**Exercise data**
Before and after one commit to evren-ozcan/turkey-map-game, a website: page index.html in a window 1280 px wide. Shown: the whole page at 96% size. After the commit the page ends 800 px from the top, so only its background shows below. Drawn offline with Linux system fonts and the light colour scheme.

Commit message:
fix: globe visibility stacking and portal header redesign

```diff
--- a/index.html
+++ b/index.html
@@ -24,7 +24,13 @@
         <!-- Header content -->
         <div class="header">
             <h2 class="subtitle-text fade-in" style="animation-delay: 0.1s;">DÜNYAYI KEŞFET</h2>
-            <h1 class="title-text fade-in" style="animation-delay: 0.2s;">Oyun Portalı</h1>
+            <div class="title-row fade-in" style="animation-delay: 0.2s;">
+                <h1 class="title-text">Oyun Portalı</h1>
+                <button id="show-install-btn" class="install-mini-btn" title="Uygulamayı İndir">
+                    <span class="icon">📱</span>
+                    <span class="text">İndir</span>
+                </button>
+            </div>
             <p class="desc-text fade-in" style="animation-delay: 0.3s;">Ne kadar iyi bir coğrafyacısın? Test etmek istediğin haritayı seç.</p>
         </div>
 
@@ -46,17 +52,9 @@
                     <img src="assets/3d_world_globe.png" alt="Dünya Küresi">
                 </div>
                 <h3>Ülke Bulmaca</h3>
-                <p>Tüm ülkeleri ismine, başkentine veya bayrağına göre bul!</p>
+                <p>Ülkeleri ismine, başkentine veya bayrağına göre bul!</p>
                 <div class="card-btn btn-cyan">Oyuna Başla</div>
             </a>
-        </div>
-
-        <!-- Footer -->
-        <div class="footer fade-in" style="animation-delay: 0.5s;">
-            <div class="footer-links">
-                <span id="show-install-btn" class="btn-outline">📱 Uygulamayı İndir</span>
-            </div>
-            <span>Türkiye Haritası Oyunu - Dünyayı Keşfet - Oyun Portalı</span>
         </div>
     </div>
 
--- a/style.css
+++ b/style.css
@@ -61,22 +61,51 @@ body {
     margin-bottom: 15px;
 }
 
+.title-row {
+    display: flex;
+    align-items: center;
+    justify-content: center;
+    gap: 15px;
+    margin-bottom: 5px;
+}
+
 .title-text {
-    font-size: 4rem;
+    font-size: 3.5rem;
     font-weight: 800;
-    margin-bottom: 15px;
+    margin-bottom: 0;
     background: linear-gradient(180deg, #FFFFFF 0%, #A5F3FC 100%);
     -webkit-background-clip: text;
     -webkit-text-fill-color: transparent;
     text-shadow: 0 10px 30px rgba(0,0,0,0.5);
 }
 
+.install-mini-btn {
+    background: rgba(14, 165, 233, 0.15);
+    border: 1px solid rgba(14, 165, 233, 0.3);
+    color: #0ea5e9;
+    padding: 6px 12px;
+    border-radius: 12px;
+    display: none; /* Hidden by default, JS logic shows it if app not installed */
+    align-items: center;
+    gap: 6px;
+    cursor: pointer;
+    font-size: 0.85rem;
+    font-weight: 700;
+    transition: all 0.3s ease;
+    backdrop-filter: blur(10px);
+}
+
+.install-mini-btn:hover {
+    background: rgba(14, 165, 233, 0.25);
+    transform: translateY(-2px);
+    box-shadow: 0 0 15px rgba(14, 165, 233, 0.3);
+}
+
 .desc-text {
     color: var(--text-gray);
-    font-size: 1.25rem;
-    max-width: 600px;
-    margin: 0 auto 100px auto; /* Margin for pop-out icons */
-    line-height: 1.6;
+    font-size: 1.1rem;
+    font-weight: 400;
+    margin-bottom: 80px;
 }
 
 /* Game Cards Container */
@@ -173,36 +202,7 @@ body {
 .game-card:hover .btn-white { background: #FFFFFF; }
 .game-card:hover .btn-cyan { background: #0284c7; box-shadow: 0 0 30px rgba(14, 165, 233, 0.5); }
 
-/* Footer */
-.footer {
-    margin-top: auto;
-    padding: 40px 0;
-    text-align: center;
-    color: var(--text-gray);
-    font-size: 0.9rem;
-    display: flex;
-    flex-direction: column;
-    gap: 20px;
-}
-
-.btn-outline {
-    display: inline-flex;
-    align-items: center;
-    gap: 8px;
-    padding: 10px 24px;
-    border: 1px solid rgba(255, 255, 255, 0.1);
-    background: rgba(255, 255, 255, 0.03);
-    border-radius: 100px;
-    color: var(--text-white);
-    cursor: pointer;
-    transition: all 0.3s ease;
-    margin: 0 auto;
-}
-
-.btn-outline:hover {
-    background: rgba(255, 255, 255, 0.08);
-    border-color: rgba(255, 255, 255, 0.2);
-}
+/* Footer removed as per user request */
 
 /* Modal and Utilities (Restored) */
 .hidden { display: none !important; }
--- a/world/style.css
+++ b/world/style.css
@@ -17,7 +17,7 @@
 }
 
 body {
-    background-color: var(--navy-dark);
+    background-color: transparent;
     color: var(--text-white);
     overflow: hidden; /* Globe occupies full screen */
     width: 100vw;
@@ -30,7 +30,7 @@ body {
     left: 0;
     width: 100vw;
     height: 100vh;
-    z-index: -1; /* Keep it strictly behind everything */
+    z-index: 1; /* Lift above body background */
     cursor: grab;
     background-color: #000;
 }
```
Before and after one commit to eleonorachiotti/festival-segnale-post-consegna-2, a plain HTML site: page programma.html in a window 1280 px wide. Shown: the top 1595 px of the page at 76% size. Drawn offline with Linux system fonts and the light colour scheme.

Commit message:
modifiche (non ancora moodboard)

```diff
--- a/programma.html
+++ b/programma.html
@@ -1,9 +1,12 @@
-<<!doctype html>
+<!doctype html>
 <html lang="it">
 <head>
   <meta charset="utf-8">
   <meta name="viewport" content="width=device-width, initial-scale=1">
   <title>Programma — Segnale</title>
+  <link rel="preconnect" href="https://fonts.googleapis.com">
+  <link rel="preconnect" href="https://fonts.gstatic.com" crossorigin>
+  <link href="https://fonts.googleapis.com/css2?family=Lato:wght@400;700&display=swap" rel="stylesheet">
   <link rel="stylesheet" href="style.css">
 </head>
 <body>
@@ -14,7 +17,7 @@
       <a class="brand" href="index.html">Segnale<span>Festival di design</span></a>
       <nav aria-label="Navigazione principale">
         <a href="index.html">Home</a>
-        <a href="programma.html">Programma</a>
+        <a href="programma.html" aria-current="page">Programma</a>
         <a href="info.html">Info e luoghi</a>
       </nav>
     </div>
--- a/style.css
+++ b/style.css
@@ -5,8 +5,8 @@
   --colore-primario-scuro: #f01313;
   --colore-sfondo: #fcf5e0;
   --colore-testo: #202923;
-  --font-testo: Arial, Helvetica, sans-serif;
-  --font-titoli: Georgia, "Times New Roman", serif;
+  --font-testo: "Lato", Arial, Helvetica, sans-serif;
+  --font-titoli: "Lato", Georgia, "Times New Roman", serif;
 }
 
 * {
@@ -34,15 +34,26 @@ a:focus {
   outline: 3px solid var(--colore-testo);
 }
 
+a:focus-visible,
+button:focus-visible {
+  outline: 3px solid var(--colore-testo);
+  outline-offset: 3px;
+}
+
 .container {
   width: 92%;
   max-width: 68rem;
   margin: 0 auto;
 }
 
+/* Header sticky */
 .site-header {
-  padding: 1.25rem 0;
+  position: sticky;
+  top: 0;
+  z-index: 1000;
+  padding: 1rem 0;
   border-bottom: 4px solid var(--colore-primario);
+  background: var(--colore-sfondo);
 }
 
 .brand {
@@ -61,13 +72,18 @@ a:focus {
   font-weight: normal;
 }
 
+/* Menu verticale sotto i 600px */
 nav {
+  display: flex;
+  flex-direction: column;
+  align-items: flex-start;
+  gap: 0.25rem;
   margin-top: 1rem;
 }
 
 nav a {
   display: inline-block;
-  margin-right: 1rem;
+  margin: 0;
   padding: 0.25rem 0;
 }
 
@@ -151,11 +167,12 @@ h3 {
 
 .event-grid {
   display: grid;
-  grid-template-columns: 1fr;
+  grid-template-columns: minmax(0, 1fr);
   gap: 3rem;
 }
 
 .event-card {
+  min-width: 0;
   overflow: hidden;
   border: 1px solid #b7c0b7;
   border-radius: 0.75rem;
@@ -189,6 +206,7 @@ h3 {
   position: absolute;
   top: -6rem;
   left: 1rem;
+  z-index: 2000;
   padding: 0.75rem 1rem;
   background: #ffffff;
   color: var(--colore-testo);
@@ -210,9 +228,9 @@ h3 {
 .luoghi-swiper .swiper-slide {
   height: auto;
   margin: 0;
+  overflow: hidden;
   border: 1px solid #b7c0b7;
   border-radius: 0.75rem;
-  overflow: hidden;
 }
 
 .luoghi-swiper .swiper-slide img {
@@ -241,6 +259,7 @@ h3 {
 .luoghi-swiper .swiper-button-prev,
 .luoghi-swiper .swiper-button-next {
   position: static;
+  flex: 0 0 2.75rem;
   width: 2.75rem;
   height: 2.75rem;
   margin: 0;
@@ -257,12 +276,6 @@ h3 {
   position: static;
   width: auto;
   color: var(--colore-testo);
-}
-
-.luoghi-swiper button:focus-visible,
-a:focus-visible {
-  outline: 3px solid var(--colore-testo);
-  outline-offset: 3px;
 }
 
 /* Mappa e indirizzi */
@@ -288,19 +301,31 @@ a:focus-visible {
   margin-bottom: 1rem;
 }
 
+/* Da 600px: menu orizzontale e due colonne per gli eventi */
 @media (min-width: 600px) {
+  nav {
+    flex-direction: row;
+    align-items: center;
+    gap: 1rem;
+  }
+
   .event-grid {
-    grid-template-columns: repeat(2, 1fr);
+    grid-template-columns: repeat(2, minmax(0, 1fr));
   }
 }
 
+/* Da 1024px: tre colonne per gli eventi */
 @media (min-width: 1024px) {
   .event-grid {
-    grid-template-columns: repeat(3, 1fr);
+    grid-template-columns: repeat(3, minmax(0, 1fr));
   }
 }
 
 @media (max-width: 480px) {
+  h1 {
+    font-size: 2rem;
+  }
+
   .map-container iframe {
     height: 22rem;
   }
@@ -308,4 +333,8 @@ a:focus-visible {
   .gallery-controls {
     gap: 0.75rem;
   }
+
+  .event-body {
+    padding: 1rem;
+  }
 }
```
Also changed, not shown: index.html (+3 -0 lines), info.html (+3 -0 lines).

**What you need to do**
Every line where "solid" appears must be returned from the listing above.

**Result of the task**
+    border: 1px solid rgba(14, 165, 233, 0.3);
-    border: 1px solid rgba(255, 255, 255, 0.1);
   outline: 3px solid var(--colore-testo);
+  outline: 3px solid var(--colore-testo);
   border-bottom: 4px solid var(--colore-primario);
   border: 1px solid #b7c0b7;
   border: 1px solid #b7c0b7;
-  outline: 3px solid var(--colore-testo);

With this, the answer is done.